The Equality and Human Rights Commission has recently published research into gender, ethnicity and disability pay gaps, along with a strategy for reducing those gaps, available here. The strategy’s recommendations include Government legislation to make the right to request flexible work available from day one (rather than after 26 weeks as currently) and to introduce non-transferable ‘use it or lose it’ parental leave for fathers paid at a level incentivising take-up, as well as consultation on extending the pay gap reporting duty to disability and ethnicity.
The EHRC urges employers to advertise all jobs for flexible working, including those at senior levels unless there is a genuine business need making this impossible, to voluntarily report on ethnicity and disability pay gaps, and to tackle unconscious bias in recruitment and performance decisions. The Chair of the EHRC, David Isaac, has also called for the EHRC to be given enhanced powers, including to issue enforcement notices or impose a civil sanction where large organisations fail to publish their gender pay gap (see his blog here).
So far, only around 1% of the companies covered by the obligation to publish their gender pay gap have done so, although the remainder do have until 4 April 2018 (for private companies) to comply. Last week Justine Greening, Minister for Women and Equalities, was reported as urging companies to ‘fast forward’ plans to publish their gender pay gap and stating that it was unacceptable for companies to give no timeline on when they plan to report before the cut-off date. Clients who are currently considering what information to include with their figures may be interested in our review of the reports uploaded so far. Around half of reports have included a voluntary narrative seeking to explain their figures, most highlighting the under-representation of women at senior levels as the main cause of the gender pay gap and some providing additional pay breakdowns to demonstrate this. Under half of the detailed reports go on to set out the steps the organisations are taking to address the gender pay gap; common strategies mentioned include mentoring, unconscious bias training, flexible work, and reviewing pay processes. Please contact us if you would like a copy of our review or advice on drafting your report.

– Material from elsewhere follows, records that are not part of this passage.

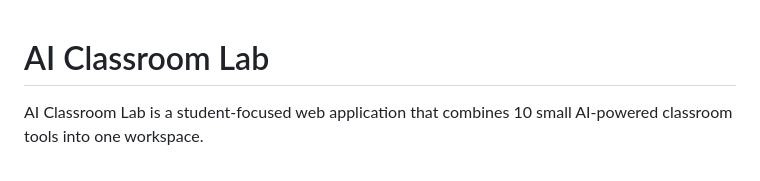
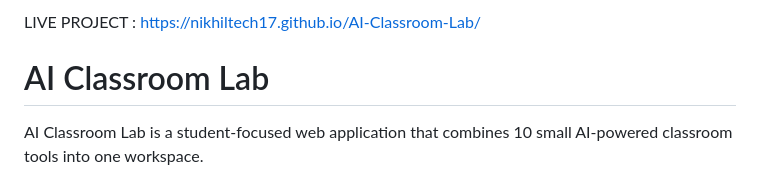
Before and after one commit to NikhilTech17/AI-Classroom-Lab, a Markdown page: README.md, the part around the change. Drawn GitHub-style.

Commit message:
Add live project link to README

```diff
--- a/README.md
+++ b/README.md
@@ -1,3 +1,5 @@
+LIVE PROJECT : https://nikhiltech17.github.io/AI-Classroom-Lab/
+
 # AI Classroom Lab
 
 AI Classroom Lab is a student-focused web application that combines 10 small AI-powered classroom tools into one workspace.
```
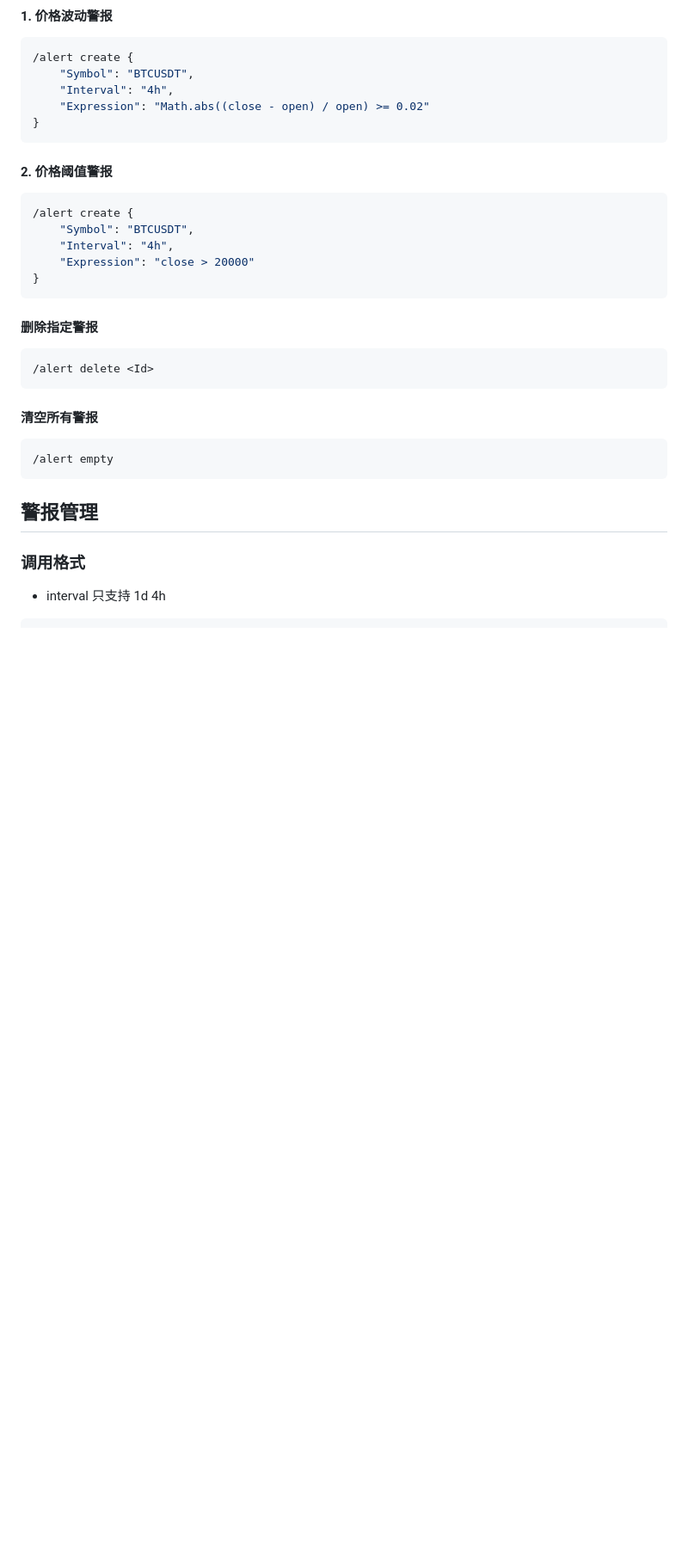
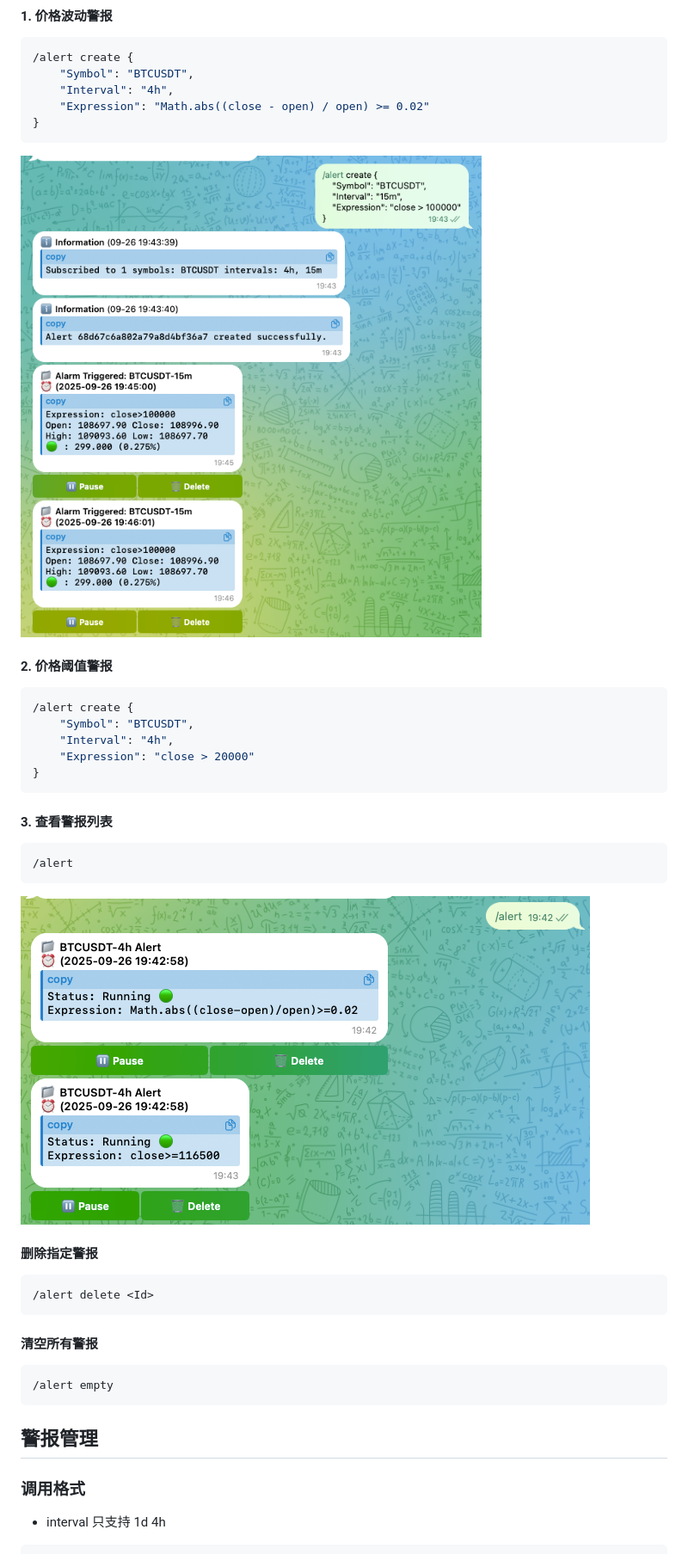
Before and after one commit to csgo2024/trading-service, a Markdown page: README.md, the part around the change printed below. Shown: that part at 86% size. GitHub-like rendering; pictures changed too: images/alert/1.png (added), images/alert/2.png (added); blank space fills up the shorter version.

````diff
--- a/README.md
+++ b/README.md
@@ -115,6 +115,7 @@
     "Expression": "Math.abs((close - open) / open) >= 0.02"
 }
 ```
+![example](./images/alert/2.png)
 
 #### 2. 价格阈值警报
 ```json
@@ -124,6 +125,11 @@
     "Expression": "close > 20000"
 }
 ```
+#### 3. 查看警报列表
+```json
+/alert
+```
+![example](./images/alert/1.png)
 
 #### 删除指定警报
 ```
````
Also changed, not shown: other parts of README.md (+16 -4 lines), images/dbg/1.png (added), images/market/1.png (added), images/market/2.png (added).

A gender pay gap will not necessarily indicate the existence of a potential equal pay claim (a gap can often be explained in large part by factors such as occupational segregation, an unequal gender split in senior or junior roles, or other non-gender-related factors). However, the media around the reporting of pay gaps leads to a risk of damage to reputation affecting business and recruitment, and has heightened consciousness of equal pay as a workplace issue which may lead to an increase in equal pay claims (whether or not justified). These risks make explaining the data all the more important.